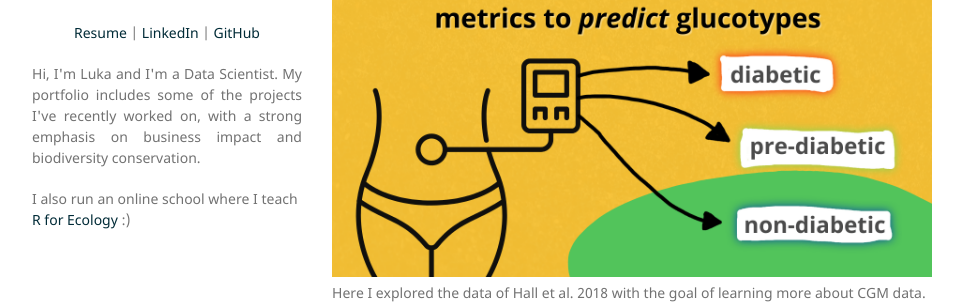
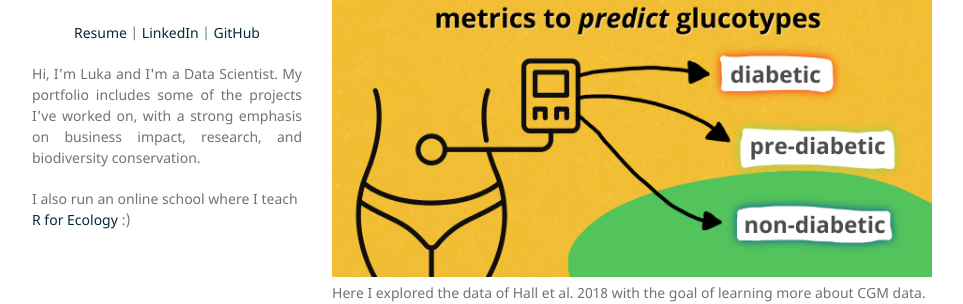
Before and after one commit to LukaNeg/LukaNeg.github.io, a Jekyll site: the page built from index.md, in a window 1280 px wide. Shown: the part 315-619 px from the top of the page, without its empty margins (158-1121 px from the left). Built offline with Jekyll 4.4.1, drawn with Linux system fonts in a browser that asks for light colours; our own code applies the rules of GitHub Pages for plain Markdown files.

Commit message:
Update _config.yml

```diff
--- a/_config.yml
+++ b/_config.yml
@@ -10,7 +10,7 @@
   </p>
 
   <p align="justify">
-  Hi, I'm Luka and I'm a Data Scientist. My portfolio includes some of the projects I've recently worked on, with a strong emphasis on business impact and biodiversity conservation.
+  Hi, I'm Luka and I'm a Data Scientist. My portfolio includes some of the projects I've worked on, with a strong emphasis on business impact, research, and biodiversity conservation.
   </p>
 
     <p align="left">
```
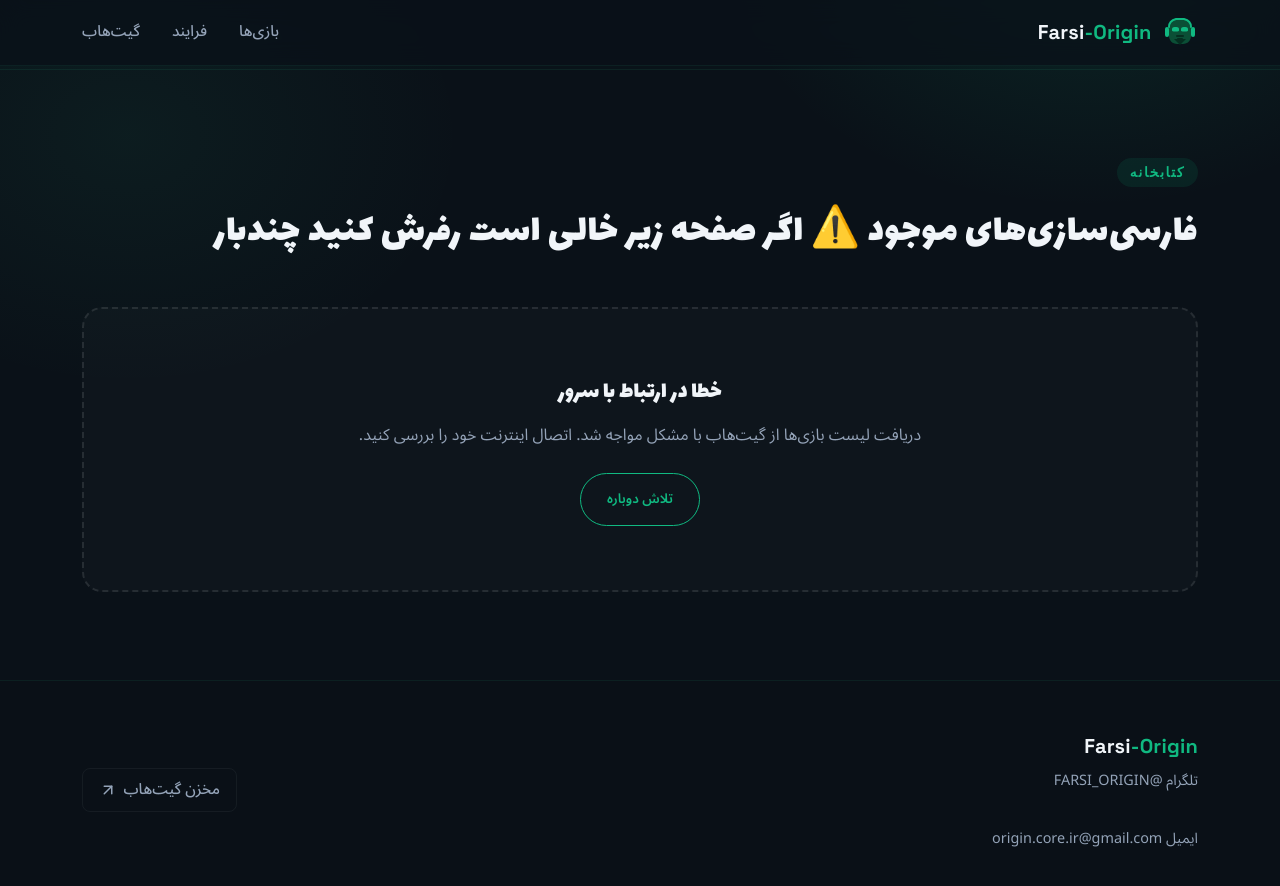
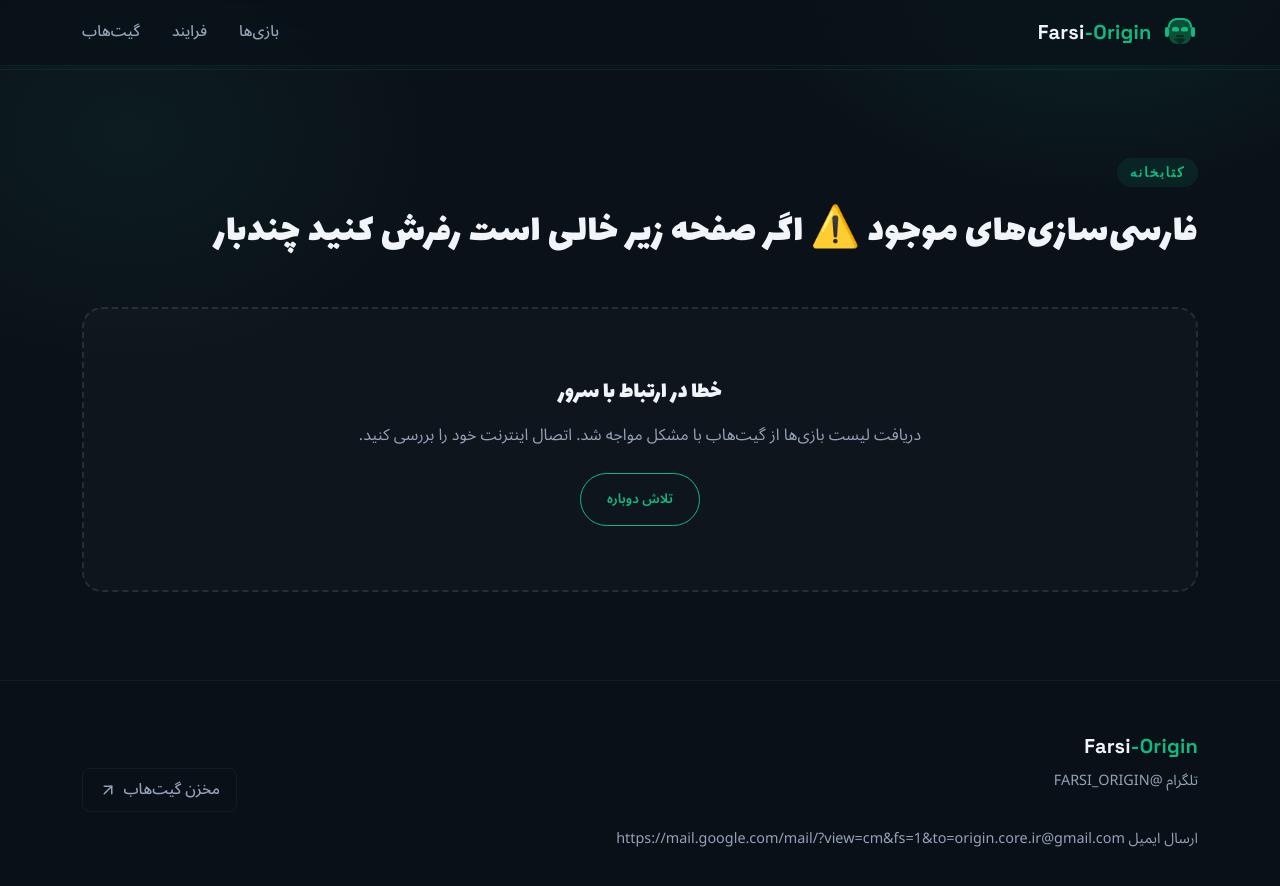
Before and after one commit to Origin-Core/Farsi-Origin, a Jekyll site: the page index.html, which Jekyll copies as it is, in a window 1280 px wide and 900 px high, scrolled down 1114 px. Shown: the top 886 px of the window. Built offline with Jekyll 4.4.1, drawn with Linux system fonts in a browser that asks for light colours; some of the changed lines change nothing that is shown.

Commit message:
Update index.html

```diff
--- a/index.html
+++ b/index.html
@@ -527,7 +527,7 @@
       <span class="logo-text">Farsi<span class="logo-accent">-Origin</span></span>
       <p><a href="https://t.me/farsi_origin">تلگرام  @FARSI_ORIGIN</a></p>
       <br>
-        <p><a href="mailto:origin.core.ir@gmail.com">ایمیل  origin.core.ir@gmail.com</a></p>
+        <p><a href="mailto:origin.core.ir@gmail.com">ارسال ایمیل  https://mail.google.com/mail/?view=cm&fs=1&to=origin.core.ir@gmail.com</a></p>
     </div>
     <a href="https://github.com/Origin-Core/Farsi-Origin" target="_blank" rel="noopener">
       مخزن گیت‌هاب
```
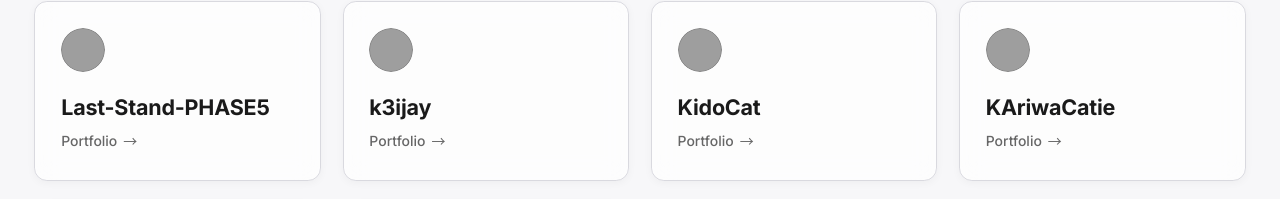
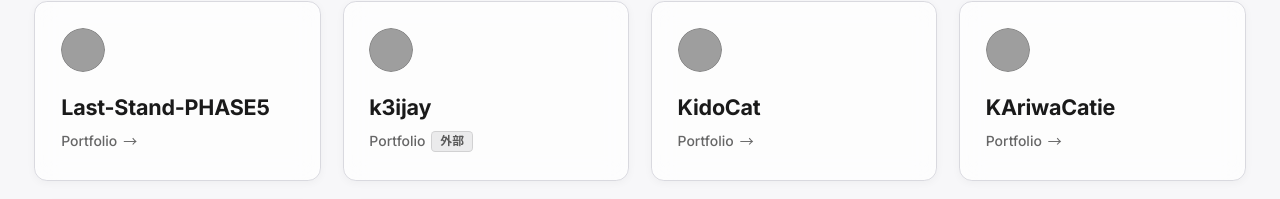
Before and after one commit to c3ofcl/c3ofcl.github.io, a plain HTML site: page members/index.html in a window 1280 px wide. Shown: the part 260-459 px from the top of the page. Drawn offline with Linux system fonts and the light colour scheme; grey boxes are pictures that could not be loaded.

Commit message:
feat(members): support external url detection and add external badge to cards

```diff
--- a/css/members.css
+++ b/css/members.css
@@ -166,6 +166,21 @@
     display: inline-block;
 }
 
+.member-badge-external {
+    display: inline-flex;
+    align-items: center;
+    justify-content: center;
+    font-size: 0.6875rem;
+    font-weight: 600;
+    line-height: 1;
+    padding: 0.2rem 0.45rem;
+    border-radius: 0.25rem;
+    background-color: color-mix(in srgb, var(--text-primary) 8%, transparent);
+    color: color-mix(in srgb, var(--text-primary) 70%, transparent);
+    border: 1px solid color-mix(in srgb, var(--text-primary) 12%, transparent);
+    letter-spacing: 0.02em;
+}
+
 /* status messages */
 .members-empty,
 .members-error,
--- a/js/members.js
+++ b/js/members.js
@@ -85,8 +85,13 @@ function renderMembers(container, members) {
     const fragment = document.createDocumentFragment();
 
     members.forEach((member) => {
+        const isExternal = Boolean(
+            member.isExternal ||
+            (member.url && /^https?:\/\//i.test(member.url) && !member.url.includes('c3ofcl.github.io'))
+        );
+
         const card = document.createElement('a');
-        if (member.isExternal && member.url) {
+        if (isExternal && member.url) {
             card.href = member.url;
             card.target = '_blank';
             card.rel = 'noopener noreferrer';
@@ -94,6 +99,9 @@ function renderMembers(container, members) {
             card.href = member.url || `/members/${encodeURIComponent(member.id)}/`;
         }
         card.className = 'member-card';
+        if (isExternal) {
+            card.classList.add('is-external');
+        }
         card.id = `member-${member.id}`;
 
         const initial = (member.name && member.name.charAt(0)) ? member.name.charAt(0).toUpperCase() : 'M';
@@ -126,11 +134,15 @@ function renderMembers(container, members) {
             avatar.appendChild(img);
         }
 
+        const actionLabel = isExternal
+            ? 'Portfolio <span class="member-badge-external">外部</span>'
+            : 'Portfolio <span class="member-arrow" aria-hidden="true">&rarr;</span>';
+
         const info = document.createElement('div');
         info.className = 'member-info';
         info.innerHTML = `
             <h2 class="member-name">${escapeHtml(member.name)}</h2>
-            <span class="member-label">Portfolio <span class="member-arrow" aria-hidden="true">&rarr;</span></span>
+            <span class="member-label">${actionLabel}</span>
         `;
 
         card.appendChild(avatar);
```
● ● ● ● ●
Goal of the exercise -> Return the material exactly as written, except for any pictures it holds.

Result ->
Before and after one commit to LukaNeg/LukaNeg.github.io, a Jekyll site: the page built from index.md, in a window 1280 px wide. Shown: the part 315-619 px from the top of the page, without its empty margins (158-1121 px from the left). Built offline with Jekyll 4.4.1, drawn with Linux system fonts in a browser that asks for light colours; our own code applies the rules of GitHub Pages for plain Markdown files.

Commit message:
Update _config.yml

```diff
--- a/_config.yml
+++ b/_config.yml
@@ -10,7 +10,7 @@
   </p>
 
   <p align="justify">
-  Hi, I'm Luka and I'm a Data Scientist. My portfolio includes some of the projects I've recently worked on, with a strong emphasis on business impact and biodiversity conservation.
+  Hi, I'm Luka and I'm a Data Scientist. My portfolio includes some of the projects I've worked on, with a strong emphasis on business impact, research, and biodiversity conservation.
   </p>
 
     <p align="left">
```
Before and after one commit to Origin-Core/Farsi-Origin, a Jekyll site: the page index.html, which Jekyll copies as it is, in a window 1280 px wide and 900 px high, scrolled down 1114 px. Shown: the top 886 px of the window. Built offline with Jekyll 4.4.1, drawn with Linux system fonts in a browser that asks for light colours; some of the changed lines change nothing that is shown.

Commit message:
Update index.html

```diff
--- a/index.html
+++ b/index.html
@@ -527,7 +527,7 @@
       <span class="logo-text">Farsi<span class="logo-accent">-Origin</span></span>
       <p><a href="https://t.me/farsi_origin">تلگرام  @FARSI_ORIGIN</a></p>
       <br>
-        <p><a href="mailto:origin.core.ir@gmail.com">ایمیل  origin.core.ir@gmail.com</a></p>
+        <p><a href="mailto:origin.core.ir@gmail.com">ارسال ایمیل  https://mail.google.com/mail/?view=cm&fs=1&to=origin.core.ir@gmail.com</a></p>
     </div>
     <a href="https://github.com/Origin-Core/Farsi-Origin" target="_blank" rel="noopener">
       مخزن گیت‌هاب
```
Before and after one commit to c3ofcl/c3ofcl.github.io, a plain HTML site: page members/index.html in a window 1280 px wide. Shown: the part 260-459 px from the top of the page. Drawn offline with Linux system fonts and the light colour scheme; grey boxes are pictures that could not be loaded.

Commit message:
feat(members): support external url detection and add external badge to cards

```diff
--- a/css/members.css
+++ b/css/members.css
@@ -166,6 +166,21 @@
     display: inline-block;
 }
 
+.member-badge-external {
+    display: inline-flex;
+    align-items: center;
+    justify-content: center;
+    font-size: 0.6875rem;
+    font-weight: 600;
+    line-height: 1;
+    padding: 0.2rem 0.45rem;
+    border-radius: 0.25rem;
+    background-color: color-mix(in srgb, var(--text-primary) 8%, transparent);
+    color: color-mix(in srgb, var(--text-primary) 70%, transparent);
+    border: 1px solid color-mix(in srgb, var(--text-primary) 12%, transparent);
+    letter-spacing: 0.02em;
+}
+
 /* status messages */
 .members-empty,
 .members-error,
--- a/js/members.js
+++ b/js/members.js
@@ -85,8 +85,13 @@ function renderMembers(container, members) {
     const fragment = document.createDocumentFragment();
 
     members.forEach((member) => {
+        const isExternal = Boolean(
+            member.isExternal ||
+            (member.url && /^https?:\/\//i.test(member.url) && !member.url.includes('c3ofcl.github.io'))
+        );
+
         const card = document.createElement('a');
-        if (member.isExternal && member.url) {
+        if (isExternal && member.url) {
             card.href = member.url;
             card.target = '_blank';
             card.rel = 'noopener noreferrer';
@@ -94,6 +99,9 @@ function renderMembers(container, members) {
             card.href = member.url || `/members/${encodeURIComponent(member.id)}/`;
         }
         card.className = 'member-card';
+        if (isExternal) {
+            card.classList.add('is-external');
+        }
         card.id = `member-${member.id}`;
 
         const initial = (member.name && member.name.charAt(0)) ? member.name.charAt(0).toUpperCase() : 'M';
@@ -126,11 +134,15 @@ function renderMembers(container, members) {
             avatar.appendChild(img);
         }
 
+        const actionLabel = isExternal
+            ? 'Portfolio <span class="member-badge-external">外部</span>'
+            : 'Portfolio <span class="member-arrow" aria-hidden="true">&rarr;</span>';
+
         const info = document.createElement('div');
         info.className = 'member-info';
         info.innerHTML = `
             <h2 class="member-name">${escapeHtml(member.name)}</h2>
-            <span class="member-label">Portfolio <span class="member-arrow" aria-hidden="true">&rarr;</span></span>
+            <span class="member-label">${actionLabel}</span>
         `;
 
         card.appendChild(avatar);
```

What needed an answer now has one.